On Two-Year Anniversary of Ukraine Invasion, CWS Honors the Lost and Displaced, Celebrates our New Neighbors

February 27, 2024

Washington, D.C.—Church World Service today marked the two-year anniversary of the Russian invasion of Ukraine, by renewing its pledge to stand with the Ukrainian people—including those still living bravely in their country, and those forced from their homes. Over the past two years, millions upon millions of Ukrainians have sought refuge in North America and in Europe, many have built new lives as our neighbors, many still seek to one day return to their homeland. CWS resolutely stands in support of them all. 

Shortly after the invasion, CWS created a front-line receiving program to welcome Ukrainian families in Moldova, worked with the U.S. government to facilitate temporary protections and permanent solutions, and reinforced partnerships with American communities to aid the Ukrainian people during this terrible time. CWS network offices and its affiliates continue to provide needed services to those arriving in the United States—including through language services, access to housing, receiving medical and mental healthcare access, and employment aid. 

“For two years we have watched the innocent being displaced, mourned the loss of life, and joined with people of many nations and creeds in the hopes of peace. During this time of upheaval, however, we have also seen the best of humanity through those that have opened their homes and hearts to the displaced, but, most importantly, through strength of the women, men, and children of Ukraine that now live alongside us,” said George Devendorf, Senior Director for External Affairs at CWS. “From the border of Moldova, where we embrace the displaced fleeing the front lines, to our congregational partners forming welcoming committees in towns and cities across America, Ukrainians have been met with compassion, support, and resolve.”

Through our local partnerships in Moldova, CWS has reached over 15,000 refugees and host community members with supplies for daily survival, including food, hygiene, winter, and school supplies, in addition to longer-term support through education, psychosocial, psychological, livelihoods, and medical services, and legal counsel. As needs stretch into the longer term, our focus continues to be supporting the most vulnerable and marginalized groups in this crisis: women, children, and Roma refugees.

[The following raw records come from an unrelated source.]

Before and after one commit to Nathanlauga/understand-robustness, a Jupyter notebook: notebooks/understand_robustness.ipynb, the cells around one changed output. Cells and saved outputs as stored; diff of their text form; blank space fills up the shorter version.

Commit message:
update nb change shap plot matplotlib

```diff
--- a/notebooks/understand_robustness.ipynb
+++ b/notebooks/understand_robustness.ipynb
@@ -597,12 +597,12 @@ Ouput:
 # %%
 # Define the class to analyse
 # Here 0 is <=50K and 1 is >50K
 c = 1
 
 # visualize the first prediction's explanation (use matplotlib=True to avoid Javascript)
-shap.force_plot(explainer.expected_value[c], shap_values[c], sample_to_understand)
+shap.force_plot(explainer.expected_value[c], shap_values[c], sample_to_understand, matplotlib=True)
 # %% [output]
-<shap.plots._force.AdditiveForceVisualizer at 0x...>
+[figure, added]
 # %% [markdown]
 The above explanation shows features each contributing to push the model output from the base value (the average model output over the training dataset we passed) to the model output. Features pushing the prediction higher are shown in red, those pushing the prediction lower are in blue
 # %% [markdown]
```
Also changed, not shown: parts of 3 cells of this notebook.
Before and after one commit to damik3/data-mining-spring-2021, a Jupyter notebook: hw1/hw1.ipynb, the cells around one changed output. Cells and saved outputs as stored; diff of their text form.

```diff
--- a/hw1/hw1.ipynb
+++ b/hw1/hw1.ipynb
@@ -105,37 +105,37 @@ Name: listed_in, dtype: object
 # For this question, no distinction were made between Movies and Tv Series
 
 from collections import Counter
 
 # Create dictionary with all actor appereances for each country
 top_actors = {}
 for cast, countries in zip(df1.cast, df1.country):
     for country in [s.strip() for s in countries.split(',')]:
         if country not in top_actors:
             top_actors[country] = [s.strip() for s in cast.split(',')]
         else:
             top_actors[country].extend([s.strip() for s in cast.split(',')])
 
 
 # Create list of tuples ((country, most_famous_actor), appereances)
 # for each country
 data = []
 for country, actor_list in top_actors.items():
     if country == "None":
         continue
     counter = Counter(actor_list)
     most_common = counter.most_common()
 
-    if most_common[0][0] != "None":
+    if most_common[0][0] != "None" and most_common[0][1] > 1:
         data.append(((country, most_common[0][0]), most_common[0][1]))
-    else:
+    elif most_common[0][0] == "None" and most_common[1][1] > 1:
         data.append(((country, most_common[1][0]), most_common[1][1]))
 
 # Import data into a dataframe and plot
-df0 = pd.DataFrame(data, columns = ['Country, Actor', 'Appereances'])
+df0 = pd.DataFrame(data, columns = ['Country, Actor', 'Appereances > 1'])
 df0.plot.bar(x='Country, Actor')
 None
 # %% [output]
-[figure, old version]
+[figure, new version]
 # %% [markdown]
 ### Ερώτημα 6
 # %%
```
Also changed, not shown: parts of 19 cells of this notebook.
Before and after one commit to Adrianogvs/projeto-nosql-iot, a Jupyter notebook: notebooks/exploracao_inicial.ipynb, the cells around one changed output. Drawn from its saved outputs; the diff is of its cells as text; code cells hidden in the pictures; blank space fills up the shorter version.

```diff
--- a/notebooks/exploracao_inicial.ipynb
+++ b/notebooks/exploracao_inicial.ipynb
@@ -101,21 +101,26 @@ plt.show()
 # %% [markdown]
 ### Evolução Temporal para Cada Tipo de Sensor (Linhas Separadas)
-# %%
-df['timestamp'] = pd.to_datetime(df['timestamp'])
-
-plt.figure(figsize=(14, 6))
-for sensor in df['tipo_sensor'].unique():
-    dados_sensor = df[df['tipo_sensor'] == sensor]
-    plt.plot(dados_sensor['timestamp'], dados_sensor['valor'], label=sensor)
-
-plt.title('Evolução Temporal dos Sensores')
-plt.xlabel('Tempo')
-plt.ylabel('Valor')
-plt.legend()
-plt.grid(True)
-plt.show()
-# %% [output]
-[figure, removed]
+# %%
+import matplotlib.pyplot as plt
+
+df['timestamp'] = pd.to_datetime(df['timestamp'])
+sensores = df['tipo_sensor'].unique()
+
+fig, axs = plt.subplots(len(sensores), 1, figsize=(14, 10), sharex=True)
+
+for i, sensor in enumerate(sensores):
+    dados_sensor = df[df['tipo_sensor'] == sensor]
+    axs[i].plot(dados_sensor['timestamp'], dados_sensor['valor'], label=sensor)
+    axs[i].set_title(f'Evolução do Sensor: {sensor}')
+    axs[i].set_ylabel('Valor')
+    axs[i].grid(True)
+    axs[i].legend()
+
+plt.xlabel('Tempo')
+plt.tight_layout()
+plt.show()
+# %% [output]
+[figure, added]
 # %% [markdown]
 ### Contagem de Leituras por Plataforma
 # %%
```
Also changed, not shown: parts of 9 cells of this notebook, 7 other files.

Shortly after the conflict began, President Biden committed to welcome at least 100,000 people fleeing Ukraine. In April 2022, the administration announced the Uniting for Ukraine program. Under this program, people who have fled the conflict in Ukraine are eligible for humanitarian parole, a temporary status that allows beneficiaries to stay in the U.S. for up to two years. Individuals applying to travel to the U.S. through this program must have a U.S.-based sponsor, who can be a group or individual in the U.S. who commits to supporting the beneficiary after they arrive in the country. Displaced populations fleeing Ukraine have also entered the United States at the southern border. 

Congress then authorized certain refugee resettlement benefits for Ukrainians arriving with humanitarian parole, such as medical assistance, job training, help enrolling children in schools, and other case management support. But Congress has failed to extend authorization for these benefits for those arriving after September 30, 2023, cutting off tens of thousands of Ukrainians and placing individuals we have pledged to protect at risk. CWS now urges Congress to reauthorize protections for newly arriving Ukrainians and calls on the administration to ensure this population has an efficient re-parole process to ensure continuity of status, work authorization, and access to services.

As CWS marks these past two years for Ukraine, the organization additionally calls on our national leaders to extend the same protections to other vulnerable populations around the globe. This includes fulfilling its promises to Afghans left behind by continuing relocation efforts for Afghans overseas, creating a designated parole program for Afghan nationals, and enacting an Afghan Adjustment Act. Additionally, CWS urges President Biden to utilize and strengthen the U.S. resettlement program—and extend similar protections to other at-risk refugees, particularly those who have been languishing in the referral pipeline such as Eritreans, Rohingya, Syrians, and others.

For more information, or to speak with Devendorf, contact media@cwsglobal.org